# HOW TO COMPLETE THIS TASK
In the entries below, find the lines with the word "README" and copy them.

# INFORMATION SHOWN
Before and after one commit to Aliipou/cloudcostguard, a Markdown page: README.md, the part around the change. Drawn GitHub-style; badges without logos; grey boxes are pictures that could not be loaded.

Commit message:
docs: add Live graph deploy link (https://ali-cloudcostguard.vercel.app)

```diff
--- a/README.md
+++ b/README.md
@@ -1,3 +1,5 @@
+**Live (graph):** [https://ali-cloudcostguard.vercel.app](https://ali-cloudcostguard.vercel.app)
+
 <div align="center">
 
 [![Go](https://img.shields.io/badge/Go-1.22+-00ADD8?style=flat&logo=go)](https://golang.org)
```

# SOLUTION TO THIS EXERCISE
Before and after one commit to Aliipou/cloudcostguard, a Markdown page: README.md, the part around the change. Drawn GitHub-style; badges without logos; grey boxes are pictures that could not be loaded.
--- a/README.md
+++ b/README.md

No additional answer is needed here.